■ Task prompt ■
Count how many lines in the entries below hold "files". Only the number belongs in the answer.
══════════════════════════════
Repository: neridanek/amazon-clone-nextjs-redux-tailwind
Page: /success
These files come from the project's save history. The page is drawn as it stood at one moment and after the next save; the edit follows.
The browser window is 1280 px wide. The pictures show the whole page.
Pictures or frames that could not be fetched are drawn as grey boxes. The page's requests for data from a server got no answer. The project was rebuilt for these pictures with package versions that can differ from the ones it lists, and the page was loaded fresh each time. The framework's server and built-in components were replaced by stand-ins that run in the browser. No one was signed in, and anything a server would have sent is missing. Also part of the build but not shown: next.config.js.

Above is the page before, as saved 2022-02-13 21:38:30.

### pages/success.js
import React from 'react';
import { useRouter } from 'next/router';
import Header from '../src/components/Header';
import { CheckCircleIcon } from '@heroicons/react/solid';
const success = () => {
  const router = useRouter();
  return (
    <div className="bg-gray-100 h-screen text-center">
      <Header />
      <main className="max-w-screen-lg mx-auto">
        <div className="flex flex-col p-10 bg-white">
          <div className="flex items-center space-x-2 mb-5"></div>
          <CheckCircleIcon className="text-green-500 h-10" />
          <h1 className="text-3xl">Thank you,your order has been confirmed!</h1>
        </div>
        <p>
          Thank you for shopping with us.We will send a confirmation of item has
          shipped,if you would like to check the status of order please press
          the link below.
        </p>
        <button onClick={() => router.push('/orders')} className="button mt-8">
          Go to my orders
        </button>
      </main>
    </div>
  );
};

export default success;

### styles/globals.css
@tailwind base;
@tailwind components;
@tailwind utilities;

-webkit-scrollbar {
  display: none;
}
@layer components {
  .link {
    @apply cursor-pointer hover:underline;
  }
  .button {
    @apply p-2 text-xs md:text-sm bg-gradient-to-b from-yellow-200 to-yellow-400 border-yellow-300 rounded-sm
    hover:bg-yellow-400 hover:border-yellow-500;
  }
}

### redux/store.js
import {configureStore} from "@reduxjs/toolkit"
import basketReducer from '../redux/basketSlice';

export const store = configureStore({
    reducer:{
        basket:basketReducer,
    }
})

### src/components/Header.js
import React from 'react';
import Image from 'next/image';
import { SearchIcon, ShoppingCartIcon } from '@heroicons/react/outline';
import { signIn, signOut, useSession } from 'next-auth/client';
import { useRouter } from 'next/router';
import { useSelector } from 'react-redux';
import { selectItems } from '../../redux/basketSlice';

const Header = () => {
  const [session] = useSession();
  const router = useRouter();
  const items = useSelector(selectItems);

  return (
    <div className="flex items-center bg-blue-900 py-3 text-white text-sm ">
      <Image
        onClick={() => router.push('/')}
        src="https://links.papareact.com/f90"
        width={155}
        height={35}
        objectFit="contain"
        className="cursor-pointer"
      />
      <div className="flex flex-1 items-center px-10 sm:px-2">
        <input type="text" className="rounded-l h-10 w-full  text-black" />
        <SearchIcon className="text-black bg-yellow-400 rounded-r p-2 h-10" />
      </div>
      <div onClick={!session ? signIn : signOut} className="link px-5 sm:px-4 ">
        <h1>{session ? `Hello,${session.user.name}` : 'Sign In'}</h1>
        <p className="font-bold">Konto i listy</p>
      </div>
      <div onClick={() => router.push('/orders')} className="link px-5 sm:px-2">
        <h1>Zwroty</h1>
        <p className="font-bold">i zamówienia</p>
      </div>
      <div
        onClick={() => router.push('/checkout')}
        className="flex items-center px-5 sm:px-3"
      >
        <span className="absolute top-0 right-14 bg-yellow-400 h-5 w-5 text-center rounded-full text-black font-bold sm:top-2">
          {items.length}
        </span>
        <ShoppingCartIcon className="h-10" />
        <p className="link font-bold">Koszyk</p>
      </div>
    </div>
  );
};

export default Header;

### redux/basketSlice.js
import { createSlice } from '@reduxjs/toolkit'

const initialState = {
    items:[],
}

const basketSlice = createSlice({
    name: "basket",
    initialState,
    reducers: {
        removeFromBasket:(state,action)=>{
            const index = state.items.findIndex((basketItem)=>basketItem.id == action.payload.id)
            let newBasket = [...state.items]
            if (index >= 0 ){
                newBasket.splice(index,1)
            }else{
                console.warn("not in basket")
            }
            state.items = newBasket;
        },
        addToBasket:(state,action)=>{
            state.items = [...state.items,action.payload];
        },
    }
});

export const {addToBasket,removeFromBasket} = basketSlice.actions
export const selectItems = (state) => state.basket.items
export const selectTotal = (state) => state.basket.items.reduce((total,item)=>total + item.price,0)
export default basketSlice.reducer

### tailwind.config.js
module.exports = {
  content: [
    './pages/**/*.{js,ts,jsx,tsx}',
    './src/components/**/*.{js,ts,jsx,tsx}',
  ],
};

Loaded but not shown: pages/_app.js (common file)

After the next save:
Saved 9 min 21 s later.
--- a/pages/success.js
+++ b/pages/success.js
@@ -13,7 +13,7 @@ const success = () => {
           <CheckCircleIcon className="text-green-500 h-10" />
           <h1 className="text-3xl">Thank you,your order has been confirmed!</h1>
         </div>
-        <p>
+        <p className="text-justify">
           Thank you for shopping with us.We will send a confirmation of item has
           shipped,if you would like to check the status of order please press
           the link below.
══════════════════════════════
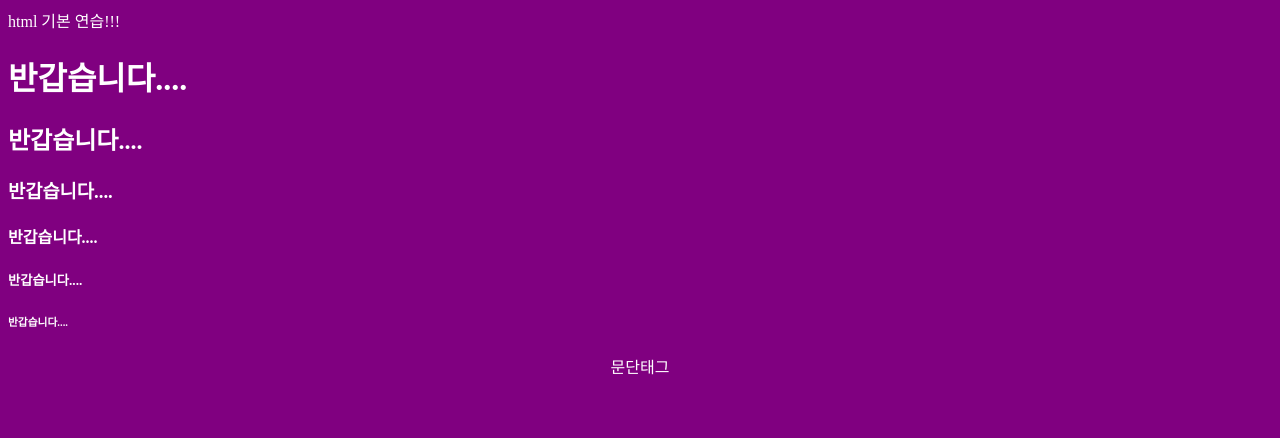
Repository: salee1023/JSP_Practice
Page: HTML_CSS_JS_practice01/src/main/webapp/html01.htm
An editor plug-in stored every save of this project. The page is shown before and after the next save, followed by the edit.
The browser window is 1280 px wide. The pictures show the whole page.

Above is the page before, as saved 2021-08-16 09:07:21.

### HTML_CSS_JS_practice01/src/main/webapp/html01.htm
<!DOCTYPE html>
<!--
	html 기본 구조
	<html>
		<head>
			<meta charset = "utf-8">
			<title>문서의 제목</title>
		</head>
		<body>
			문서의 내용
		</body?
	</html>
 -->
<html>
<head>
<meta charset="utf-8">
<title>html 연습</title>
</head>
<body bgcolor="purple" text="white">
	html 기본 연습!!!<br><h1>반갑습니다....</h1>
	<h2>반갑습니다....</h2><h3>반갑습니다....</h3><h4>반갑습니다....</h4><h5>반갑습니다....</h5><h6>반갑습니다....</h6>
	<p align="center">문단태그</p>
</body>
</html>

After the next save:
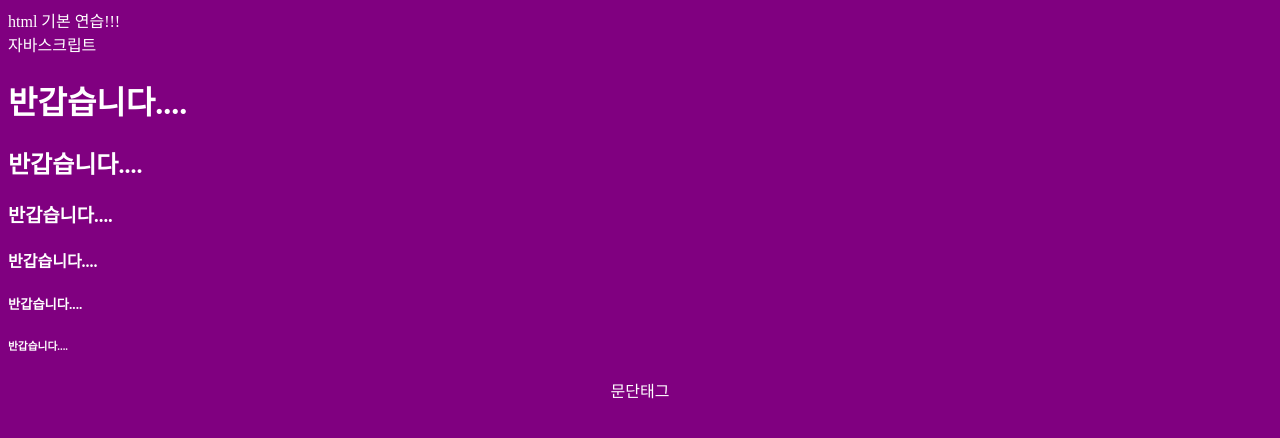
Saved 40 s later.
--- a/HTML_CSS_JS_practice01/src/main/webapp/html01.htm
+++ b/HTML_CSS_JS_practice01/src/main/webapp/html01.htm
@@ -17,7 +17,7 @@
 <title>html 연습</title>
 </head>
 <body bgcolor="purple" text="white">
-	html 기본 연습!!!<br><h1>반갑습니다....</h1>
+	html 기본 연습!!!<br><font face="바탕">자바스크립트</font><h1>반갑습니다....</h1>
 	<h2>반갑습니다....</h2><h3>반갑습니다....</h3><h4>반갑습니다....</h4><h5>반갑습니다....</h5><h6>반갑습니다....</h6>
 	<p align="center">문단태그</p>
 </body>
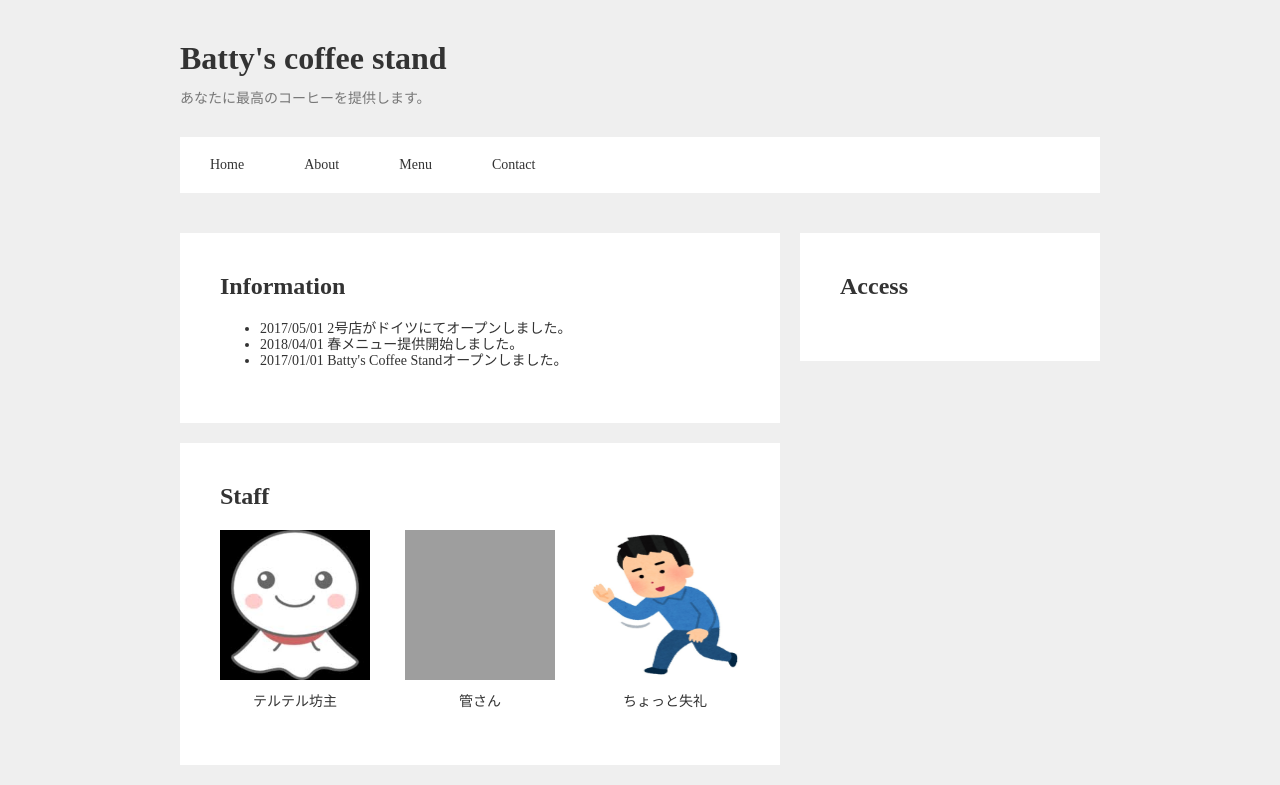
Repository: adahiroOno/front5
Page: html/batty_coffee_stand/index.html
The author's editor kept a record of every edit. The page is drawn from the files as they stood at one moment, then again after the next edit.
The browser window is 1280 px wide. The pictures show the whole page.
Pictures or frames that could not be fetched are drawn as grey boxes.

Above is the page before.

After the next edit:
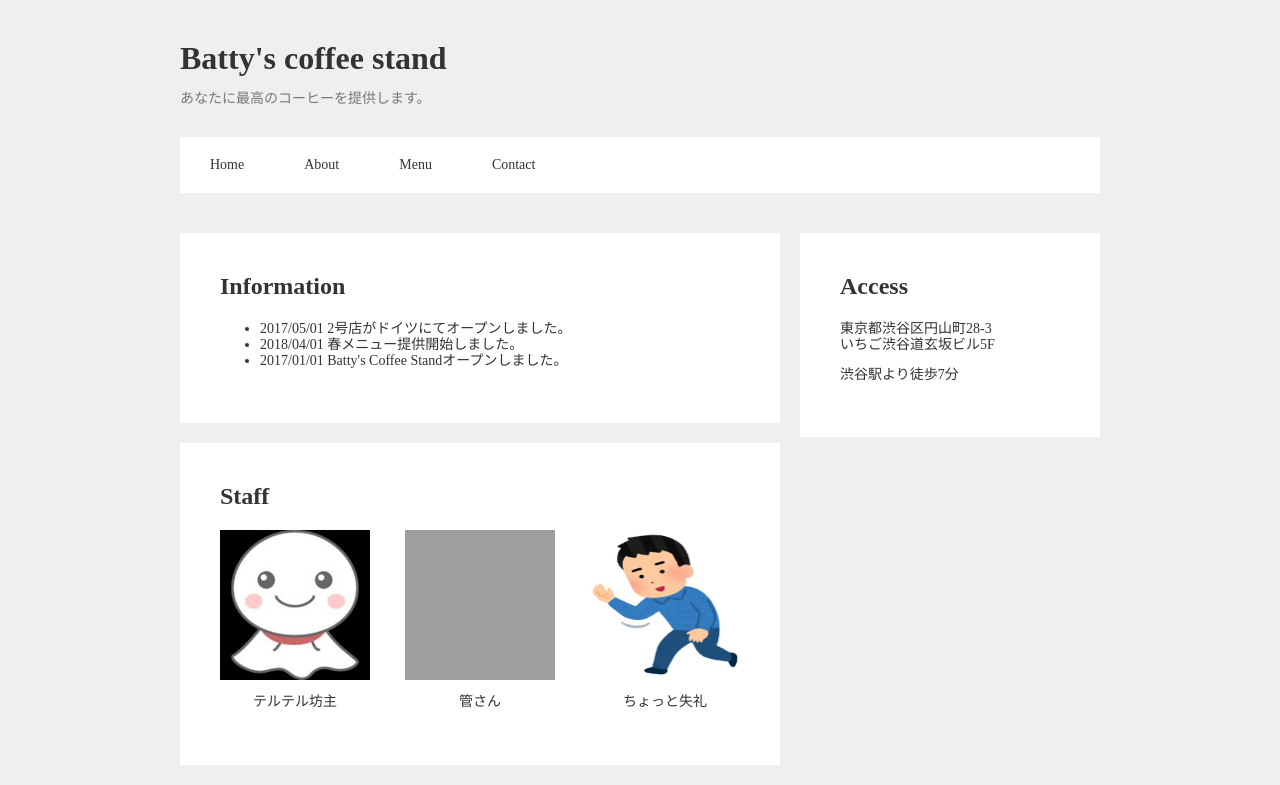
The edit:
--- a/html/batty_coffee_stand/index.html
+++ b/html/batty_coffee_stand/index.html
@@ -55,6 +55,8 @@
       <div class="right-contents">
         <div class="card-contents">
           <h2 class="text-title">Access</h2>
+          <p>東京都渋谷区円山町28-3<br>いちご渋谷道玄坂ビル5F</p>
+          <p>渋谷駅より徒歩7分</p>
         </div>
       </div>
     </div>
══════════════════════════════
■ Exercise response ■
2